What needs to be done:
In the entries that follow, how many lines contain the word "height"? Answer with the number only.

The data:
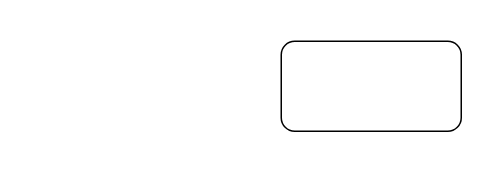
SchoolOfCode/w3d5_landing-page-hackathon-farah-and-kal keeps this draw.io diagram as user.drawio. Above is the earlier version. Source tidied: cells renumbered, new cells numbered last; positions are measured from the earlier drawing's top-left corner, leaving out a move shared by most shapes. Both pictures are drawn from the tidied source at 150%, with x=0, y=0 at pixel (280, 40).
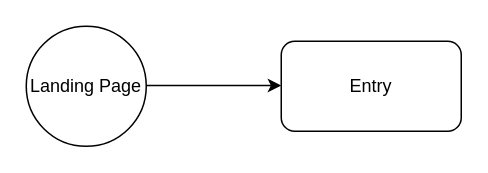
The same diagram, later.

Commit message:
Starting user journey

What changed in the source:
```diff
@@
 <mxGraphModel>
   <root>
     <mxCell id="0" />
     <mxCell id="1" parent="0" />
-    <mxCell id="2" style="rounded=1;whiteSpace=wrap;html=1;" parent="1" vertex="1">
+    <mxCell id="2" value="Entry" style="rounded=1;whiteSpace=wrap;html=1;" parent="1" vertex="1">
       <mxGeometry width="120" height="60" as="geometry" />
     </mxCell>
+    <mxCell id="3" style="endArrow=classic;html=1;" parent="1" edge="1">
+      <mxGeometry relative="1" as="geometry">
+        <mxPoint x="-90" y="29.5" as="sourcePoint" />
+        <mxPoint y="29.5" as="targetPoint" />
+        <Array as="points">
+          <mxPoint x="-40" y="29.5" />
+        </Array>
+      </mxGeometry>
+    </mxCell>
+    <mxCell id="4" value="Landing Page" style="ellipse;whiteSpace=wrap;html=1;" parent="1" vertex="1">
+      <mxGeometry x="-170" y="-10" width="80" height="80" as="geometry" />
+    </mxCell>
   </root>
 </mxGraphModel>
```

--

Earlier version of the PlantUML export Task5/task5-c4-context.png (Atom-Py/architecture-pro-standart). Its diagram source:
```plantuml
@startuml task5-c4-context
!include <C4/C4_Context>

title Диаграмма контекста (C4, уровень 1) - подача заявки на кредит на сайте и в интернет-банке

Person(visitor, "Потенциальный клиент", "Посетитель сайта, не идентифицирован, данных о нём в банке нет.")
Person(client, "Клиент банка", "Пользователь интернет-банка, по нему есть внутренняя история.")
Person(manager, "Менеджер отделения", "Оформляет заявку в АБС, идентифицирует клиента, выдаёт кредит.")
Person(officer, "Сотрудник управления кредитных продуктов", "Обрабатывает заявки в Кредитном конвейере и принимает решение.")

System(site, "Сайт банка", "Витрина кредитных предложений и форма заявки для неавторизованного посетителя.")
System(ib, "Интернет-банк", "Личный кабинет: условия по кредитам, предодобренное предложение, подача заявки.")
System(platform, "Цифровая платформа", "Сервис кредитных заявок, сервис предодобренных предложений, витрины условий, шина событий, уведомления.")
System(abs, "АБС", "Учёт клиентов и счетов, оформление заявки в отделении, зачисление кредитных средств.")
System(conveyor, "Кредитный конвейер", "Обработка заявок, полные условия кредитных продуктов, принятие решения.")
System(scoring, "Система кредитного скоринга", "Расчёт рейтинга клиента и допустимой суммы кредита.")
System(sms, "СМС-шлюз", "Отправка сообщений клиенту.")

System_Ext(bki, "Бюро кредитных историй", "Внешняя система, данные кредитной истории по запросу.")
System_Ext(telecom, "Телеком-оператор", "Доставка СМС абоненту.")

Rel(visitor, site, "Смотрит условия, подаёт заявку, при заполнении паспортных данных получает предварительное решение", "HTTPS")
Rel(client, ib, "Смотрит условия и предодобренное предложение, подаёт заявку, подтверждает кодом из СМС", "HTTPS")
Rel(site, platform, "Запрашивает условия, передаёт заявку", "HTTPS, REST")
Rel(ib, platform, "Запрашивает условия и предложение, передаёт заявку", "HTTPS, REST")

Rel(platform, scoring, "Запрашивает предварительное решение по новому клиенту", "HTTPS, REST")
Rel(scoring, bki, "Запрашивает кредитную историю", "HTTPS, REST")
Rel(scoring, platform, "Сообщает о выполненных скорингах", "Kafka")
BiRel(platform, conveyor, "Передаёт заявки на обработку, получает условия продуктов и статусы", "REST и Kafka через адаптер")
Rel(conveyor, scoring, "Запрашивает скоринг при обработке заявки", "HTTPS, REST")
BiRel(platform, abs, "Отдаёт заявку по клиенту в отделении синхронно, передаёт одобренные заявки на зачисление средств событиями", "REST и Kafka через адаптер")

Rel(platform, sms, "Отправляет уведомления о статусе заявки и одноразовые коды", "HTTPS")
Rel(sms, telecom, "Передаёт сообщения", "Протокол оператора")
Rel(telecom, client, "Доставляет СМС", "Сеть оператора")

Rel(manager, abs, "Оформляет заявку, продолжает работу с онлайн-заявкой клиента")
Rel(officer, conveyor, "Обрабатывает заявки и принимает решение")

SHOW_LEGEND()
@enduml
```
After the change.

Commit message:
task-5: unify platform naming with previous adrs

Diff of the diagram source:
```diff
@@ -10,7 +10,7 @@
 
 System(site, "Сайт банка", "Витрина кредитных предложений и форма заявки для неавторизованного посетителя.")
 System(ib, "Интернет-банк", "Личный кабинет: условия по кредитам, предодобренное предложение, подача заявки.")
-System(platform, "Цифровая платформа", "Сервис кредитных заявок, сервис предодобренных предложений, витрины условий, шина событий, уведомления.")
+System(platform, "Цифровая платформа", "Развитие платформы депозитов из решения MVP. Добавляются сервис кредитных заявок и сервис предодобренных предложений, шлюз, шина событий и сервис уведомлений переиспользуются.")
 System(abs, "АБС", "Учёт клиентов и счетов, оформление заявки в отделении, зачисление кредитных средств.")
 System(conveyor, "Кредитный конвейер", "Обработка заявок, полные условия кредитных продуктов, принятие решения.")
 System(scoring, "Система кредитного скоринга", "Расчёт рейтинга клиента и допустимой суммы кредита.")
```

* * *

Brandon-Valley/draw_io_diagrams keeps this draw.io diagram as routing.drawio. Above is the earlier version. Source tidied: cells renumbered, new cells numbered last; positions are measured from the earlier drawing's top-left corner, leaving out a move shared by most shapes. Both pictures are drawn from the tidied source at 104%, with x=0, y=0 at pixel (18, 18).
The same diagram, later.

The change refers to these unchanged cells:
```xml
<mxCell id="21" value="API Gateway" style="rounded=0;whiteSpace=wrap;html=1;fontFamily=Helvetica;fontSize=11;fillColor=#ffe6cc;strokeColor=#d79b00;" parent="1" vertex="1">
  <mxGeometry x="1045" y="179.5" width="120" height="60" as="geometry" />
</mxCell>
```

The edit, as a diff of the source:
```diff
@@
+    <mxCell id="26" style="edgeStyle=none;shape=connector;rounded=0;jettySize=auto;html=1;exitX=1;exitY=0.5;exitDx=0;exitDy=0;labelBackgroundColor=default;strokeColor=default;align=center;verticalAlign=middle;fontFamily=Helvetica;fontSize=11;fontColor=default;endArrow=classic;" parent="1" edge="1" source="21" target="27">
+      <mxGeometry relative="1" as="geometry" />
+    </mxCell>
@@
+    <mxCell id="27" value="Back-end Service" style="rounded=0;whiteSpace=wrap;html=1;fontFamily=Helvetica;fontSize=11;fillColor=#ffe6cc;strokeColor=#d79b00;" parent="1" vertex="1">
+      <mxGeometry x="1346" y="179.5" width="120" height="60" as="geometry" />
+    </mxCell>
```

Response area:
4